So overall a really good episode. While the whole sphere thing was, as mentioned, just an excuse to build on Saru's character (although it is possible this will have further repercussions along the way) I really couldn't care less. I want more episodes like these please, and I really hope they continue down both these story-paths.
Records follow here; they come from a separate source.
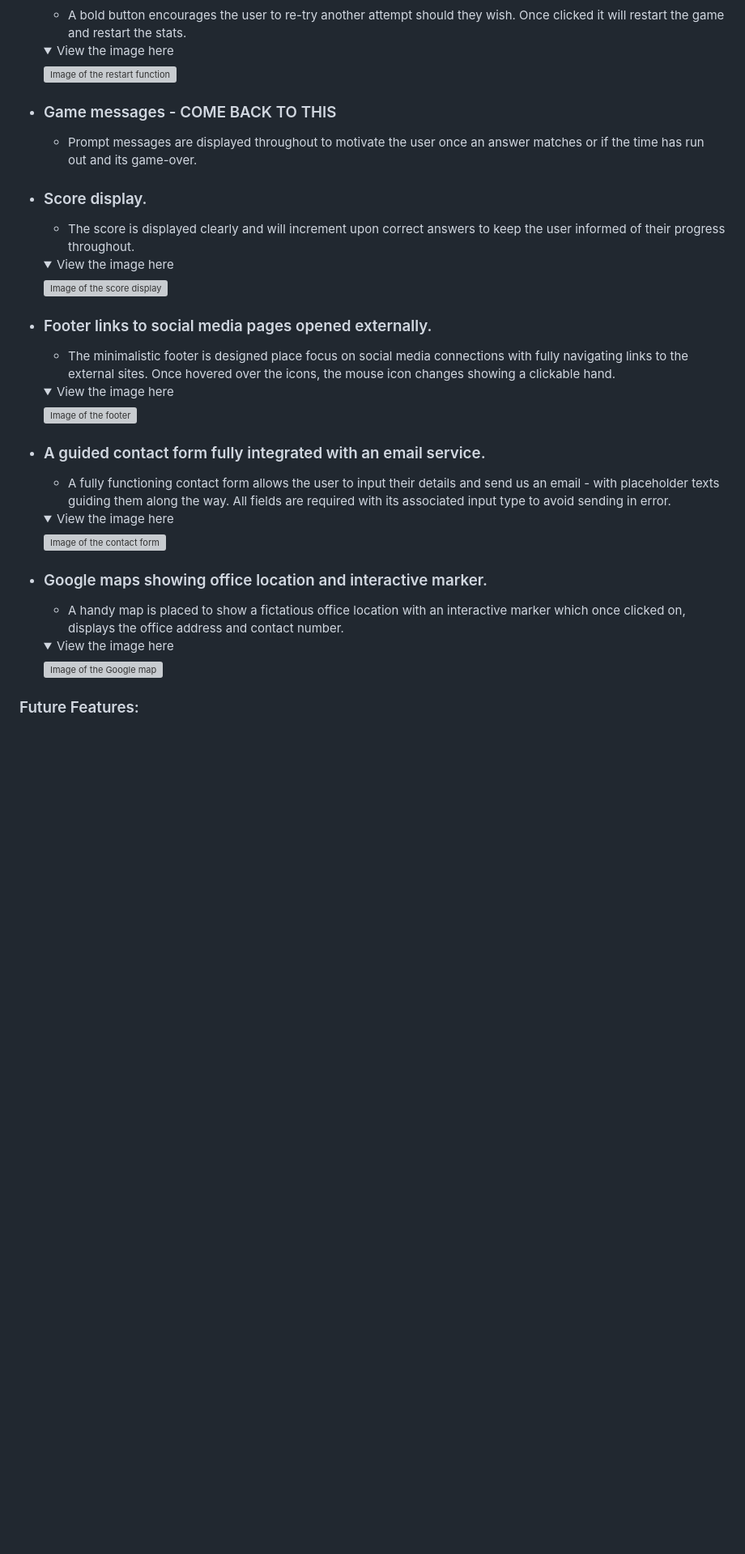
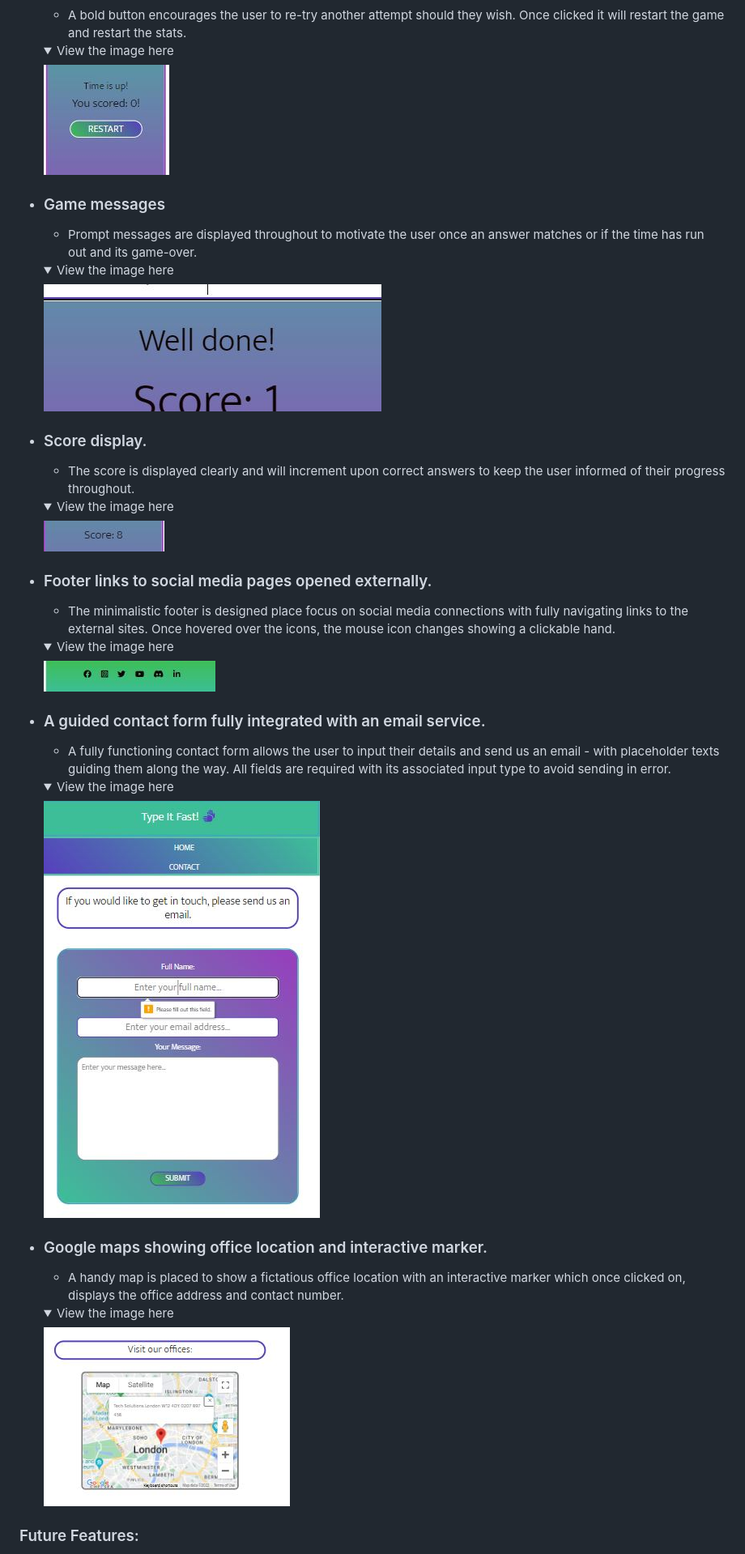
Before and after one commit to BegumDev/Project-Milestone-2, a Markdown page: README.md, the part around the change printed below. Shown: that part at 81% size. GitHub-like rendering; pictures changed too: docs/images/game-message.JPG (added); folded sections open; blank space fills up the shorter version; grey boxes are pictures that could not be loaded.

Commit message:
Fix broken link to images in the Readme to be updated with the relative path from the new folder

```diff
--- a/README.md
+++ b/README.md
@@ -74,37 +74,41 @@
 
     <details><summary>View the image here</summary>
 
-    ![Image of the restart function](assets/Images/restart-btn.JPG)
+    ![Image of the restart function](docs/images/restart-btn.JPG)
     </details>
-- ### Game messages - COME BACK TO THIS
+- ### Game messages
     - Prompt messages are displayed throughout to motivate the user once an answer matches or if the time has run out and its game-over.
+    <details><summary>View the image here</summary>
+
+    ![Image of the game message](docs/images/game-message.JPG)
+    </details>
 - ### Score display.
     - The score is displayed clearly and will increment upon correct answers to keep the user informed of their progress throughout.
 
     <details><summary>View the image here</summary>
 
-    ![Image of the score display](assets/Images/score.JPG)
+    ![Image of the score display](docs/images/score.JPG)
     </details>
 - ### Footer links to social media pages opened externally.
     - The minimalistic footer is designed place focus on social media connections with fully navigating links to the external sites. Once hovered over the icons, the mouse icon changes showing a clickable hand.
 
     <details><summary>View the image here</summary>
 
-    ![Image of the footer](assets/Images/footer-links.JPG)
+    ![Image of the footer](docs/images/footer-links.JPG)
     </details>
 - ### A guided contact form fully integrated with an email service.
     - A fully functioning contact form allows the user to input their details and send us an email - with placeholder texts guiding them along the way. All fields are required with its associated input type to avoid sending in error.
 
     <details><summary>View the image here</summary>
 
-    ![Image of the contact form](assets/Images/contact-form.JPG)
+    ![Image of the contact form](docs/images/contact-form.JPG)
     </details>
 - ### Google maps showing office location and interactive marker.
     - A handy map is placed to show a fictatious office location with an interactive marker which once clicked on, displays the office address and contact number.
 
     <details><summary>View the image here</summary>
 
-    ![Image of the Google map](assets/Images/map.JPG)
+    ![Image of the Google map](docs/images/map.JPG)
     </details>
 ### Future Features:
 1. A next level to the game - This requires a bit more planning without complicating the current code and will be tested again in the future.
```
Also changed, not shown: other parts of README.md (+21 -23 lines).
While the Tilly one seems like it'll obviously continue, now they've opened up a whole can of Saru and it was great.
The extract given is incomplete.